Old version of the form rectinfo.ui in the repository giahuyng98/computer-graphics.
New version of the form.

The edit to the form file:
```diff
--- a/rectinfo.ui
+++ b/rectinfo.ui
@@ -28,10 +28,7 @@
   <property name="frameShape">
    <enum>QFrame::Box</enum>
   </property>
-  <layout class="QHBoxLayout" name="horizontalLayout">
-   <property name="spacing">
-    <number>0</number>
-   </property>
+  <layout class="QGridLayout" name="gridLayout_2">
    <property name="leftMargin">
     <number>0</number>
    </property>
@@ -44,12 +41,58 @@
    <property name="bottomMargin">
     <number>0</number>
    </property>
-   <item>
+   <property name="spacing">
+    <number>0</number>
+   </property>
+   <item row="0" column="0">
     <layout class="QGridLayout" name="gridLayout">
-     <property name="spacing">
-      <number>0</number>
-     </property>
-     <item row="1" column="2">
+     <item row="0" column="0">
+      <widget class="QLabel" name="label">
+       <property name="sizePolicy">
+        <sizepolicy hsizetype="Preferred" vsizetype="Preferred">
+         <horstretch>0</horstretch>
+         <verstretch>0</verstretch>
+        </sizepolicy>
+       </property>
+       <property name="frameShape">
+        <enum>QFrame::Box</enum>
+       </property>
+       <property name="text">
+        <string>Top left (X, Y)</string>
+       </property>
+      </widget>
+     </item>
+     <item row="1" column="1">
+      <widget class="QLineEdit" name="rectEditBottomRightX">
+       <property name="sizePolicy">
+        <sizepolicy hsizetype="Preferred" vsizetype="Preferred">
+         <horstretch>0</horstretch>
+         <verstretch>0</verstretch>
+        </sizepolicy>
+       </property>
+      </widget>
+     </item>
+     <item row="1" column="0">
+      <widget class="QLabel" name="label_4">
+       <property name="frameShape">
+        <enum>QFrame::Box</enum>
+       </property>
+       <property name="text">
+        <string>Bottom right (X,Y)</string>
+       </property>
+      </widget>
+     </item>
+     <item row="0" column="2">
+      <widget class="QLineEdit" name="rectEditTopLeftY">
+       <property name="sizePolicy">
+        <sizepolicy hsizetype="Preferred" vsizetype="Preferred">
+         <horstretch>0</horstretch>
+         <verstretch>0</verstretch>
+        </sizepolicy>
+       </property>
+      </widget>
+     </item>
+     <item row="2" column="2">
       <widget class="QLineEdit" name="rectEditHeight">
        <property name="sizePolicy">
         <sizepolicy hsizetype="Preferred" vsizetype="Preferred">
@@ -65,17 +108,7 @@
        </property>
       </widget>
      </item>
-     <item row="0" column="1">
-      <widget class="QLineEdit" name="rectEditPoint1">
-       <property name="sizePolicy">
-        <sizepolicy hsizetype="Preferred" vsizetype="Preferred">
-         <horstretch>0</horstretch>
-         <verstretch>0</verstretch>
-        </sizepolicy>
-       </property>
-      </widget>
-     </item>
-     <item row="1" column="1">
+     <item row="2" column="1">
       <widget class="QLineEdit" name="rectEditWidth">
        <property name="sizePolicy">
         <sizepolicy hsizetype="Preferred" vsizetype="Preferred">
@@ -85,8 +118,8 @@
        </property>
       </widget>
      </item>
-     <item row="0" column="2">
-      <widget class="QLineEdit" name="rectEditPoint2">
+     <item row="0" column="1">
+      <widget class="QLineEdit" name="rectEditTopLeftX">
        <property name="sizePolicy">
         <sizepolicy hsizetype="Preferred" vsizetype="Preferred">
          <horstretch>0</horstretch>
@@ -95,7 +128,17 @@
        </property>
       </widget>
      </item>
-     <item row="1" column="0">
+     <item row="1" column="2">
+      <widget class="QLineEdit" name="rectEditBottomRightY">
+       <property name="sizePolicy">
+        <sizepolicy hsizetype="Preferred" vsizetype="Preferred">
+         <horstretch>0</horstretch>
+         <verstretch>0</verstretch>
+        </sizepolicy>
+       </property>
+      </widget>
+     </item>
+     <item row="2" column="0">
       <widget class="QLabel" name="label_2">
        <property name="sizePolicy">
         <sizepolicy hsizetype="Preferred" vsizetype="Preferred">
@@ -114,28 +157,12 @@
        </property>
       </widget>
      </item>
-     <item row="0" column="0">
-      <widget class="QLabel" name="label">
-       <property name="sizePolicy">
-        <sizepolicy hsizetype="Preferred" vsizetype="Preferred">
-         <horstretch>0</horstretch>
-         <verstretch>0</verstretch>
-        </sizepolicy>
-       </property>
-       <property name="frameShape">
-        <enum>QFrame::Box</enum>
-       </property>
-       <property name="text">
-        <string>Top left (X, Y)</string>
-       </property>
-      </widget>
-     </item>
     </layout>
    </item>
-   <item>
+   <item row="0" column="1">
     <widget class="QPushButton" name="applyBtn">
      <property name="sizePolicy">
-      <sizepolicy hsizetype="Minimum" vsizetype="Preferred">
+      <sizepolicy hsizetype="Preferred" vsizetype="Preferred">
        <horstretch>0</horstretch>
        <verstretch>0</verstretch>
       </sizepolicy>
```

============================================================

§ ACTION ITEM
Where a line in the listing above includes the string "QGridLayout", copy that line.

§ WRITTEN REPLY
+  <layout class="QGridLayout" name="gridLayout_2">
     <layout class="QGridLayout" name="gridLayout">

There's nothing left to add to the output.